1) What is the best way of determining when to use neg. binom. vs. poisson?
A common way (not necessarily the best --- what's 'best' depends on your criteria for bestness) to decide this would be to see if there's overdispersion in a Poisson model (e.g. by looking at the residual deviance.
For example, look at
summary(glm(count~spray,InsectSprays,family=poisson)) - this has a residual deviance of 98.33 for 66 df. That's about 50% larger than we'd expect, so it's probably big enough that it could matter for your inference.
[If you want a formal test,
pchisq(98.33,66,lower.tail=FALSE), but formal testing of assumptions is generally answering the wrong question.]
So I'd be inclined to consider a negative binomial for that case.
More generally, if you're not reasonably confident that the Poisson makes sense, you could simply use negative binomial as a default, since it encompasses the Poisson as a limiting case.
2) Is this an appropriate instance to include sampling time in an offset term?

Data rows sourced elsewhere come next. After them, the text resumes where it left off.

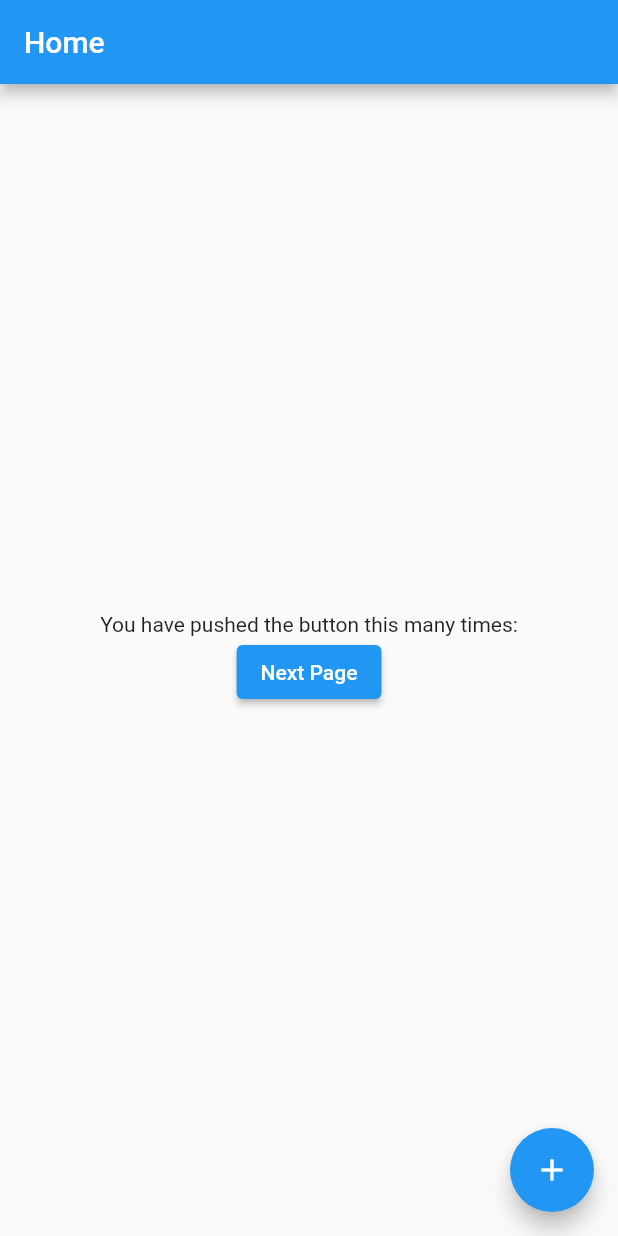
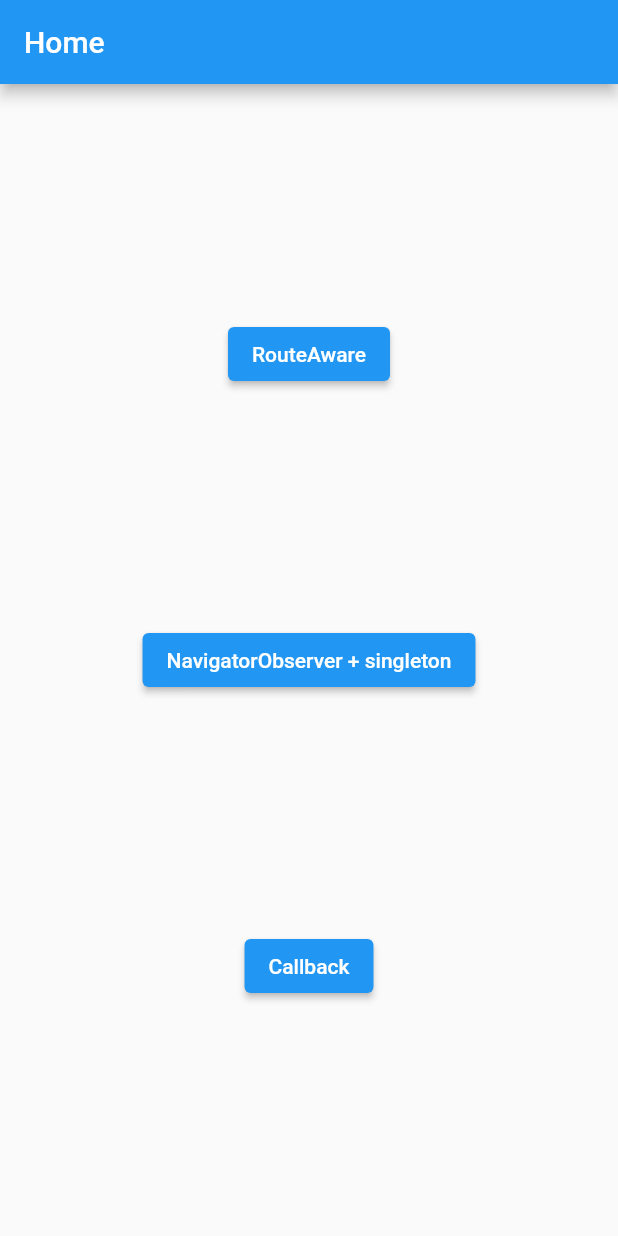
Before and after one commit to allansrc/navigator_observer, a Flutter app: the screen it shows after launch, on a phone screen of 412 x 824 dp. Run offline on Flutter 3.47's test engine with Material 2 defaults, Android fonts, the phone set to English and light mode, and no system bars.

Commit message:
update organization of files

```diff
--- a/lib/analytics_observer.dart
+++ b/lib/analytics_observer.dart
@@ -8,14 +8,18 @@ class AnalyticsObserver extends NavigatorObserver {
 
   AnalyticsObserver._internal();
 
-  // Setter to send analytics event
+  // Setter to send analytics event: it's used only on navigatorObserver example
   VoidCallback eventDispatch = () {};
+
+  // This  valeu on app could be instancve from default navigator or
+  // a default global navigator key; it's used only on RouteAware example
+  RouteObserver<PageRoute> routeObserver = RouteObserver<PageRoute>();
 
   @override
   void didPop(Route route, Route? previousRoute) {
     super.didPop(route, previousRoute);
 
-    eventDispatch();
-    eventDispatch = () {};
+    eventDispatch(); //  it's used only on navigatorObserver example
+    eventDispatch = () {}; //  it's used only on navigatorObserver example
   }
 }
--- a/lib/home.dart
+++ b/lib/home.dart
@@ -1,4 +1,6 @@
 import 'package:flutter/material.dart';
+
+import 'analytics_observer.dart';
 
 class MyHomePage extends StatefulWidget {
   const MyHomePage({super.key, required this.title});
@@ -9,7 +11,7 @@ class MyHomePage extends StatefulWidget {
   State<MyHomePage> createState() => _MyHomePageState();
 }
 
-class _MyHomePageState extends State<MyHomePage> with WidgetsBindingObserver {
+class _MyHomePageState extends State<MyHomePage> {
   @override
   Widget build(BuildContext context) {
     return Scaffold(
@@ -18,26 +20,28 @@ class _MyHomePageState extends State<MyHomePage> with WidgetsBindingObserver {
       ),
       body: Center(
         child: Column(
-          mainAxisAlignment: MainAxisAlignment.center,
+          mainAxisAlignment: MainAxisAlignment.spaceEvenly,
           children: <Widget>[
-            const Text(
-              'You have pushed the button this many times:',
+            ElevatedButton(
+              onPressed: () {
+                Navigator.of(context).pushNamed("/route_aware");
+              },
+              child: const Text('RouteAware'),
             ),
             ElevatedButton(
               onPressed: () {
-                Navigator.of(context).pushNamed("/page");
+                Navigator.of(context).pushNamed("/navigator_observer");
               },
-              child: const Text('Next Page'),
-            )
+              child: const Text('NavigatorObserver + singleton'),
+            ),
+            ElevatedButton(
+              onPressed: () {
+                Navigator.of(context).pushNamed("/callback");
+              },
+              child: const Text('Callback'),
+            ),
           ],
         ),
-      ),
-      floatingActionButton: FloatingActionButton(
-        onPressed: () {
-          Navigator.of(context).pushNamed("/page_two");
-        },
-        tooltip: 'Increment',
-        child: const Icon(Icons.add),
       ),
     );
   }
--- a/lib/main.dart
+++ b/lib/main.dart
@@ -1,9 +1,13 @@
 import 'package:flutter/material.dart';
-import 'package:navigator_observer/page.dart';
-import 'package:navigator_observer/page_two.dart';
 
+import 'RouteAware/route_aware.dart';
+import 'RouteAware/route_aware_page.dart';
 import 'analytics_observer.dart';
+import 'callback/callback.dart';
+import 'callback/callback_second_page.dart';
 import 'home.dart';
+import 'navigatorObserver/navigator_observer.dart';
+import 'navigatorObserver/navigator_observer_page.dart';
 
 void main() {
   runApp(const MyApp());
@@ -19,12 +23,24 @@ class MyApp extends StatelessWidget {
       theme: ThemeData(
         primarySwatch: Colors.blue,
       ),
-      navigatorObservers: [AnalyticsObserver()],
+      navigatorObservers: [
+        // this is called for RouteAware
+        AnalyticsObserver.instance.routeObserver,
+
+        // this is called for NavigatorObserver
+        AnalyticsObserver(),
+      ],
       initialRoute: "/home",
       routes: {
         "/home": (_) => const MyHomePage(title: 'Home'),
-        "/page": (_) => const MyPage(title: 'Page'),
-        "/page_two": (_) => const MyPageTwo(title: 'page_two'),
+        "/callback": (_) => const CallbackPage(title: 'callback'),
+        "/callback_page": (_) => const CBPage(title: 'callback_page'),
+        "/route_aware": (_) => const RouteAwarePage(title: 'route_aware'),
+        "/route_aware_page": (_) => const RAPage(title: 'route_aware_page'),
+        "/navigator_observer": (_) =>
+            const NavigatorObserverPage(title: 'page_two'),
+        "/navigator_observer_page": (_) =>
+            const NOPage(title: 'navigator_observer_page'),
       },
     );
   }
```
Also changed, not shown: lib/RouteAware/route_aware.dart (added, +68 -0 lines), lib/RouteAware/route_aware_page.dart (added, +33 -0 lines), lib/callback/callback.dart (added, +43 -0 lines), lib/callback/callback_second_page.dart (added, +37 -0 lines), lib/navigatorObserver/navigator_observer.dart (renamed from lib/page_two.dart, +15 -6 lines), lib/navigatorObserver/navigator_observer_page.dart (renamed from lib/page.dart, +11 -7 lines).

Yes, that's appropriate, and it would be my first instinct to include sampling time as an offset (rather than a predictor), since count would be expected to simply be proportional to the length of the sampling interval.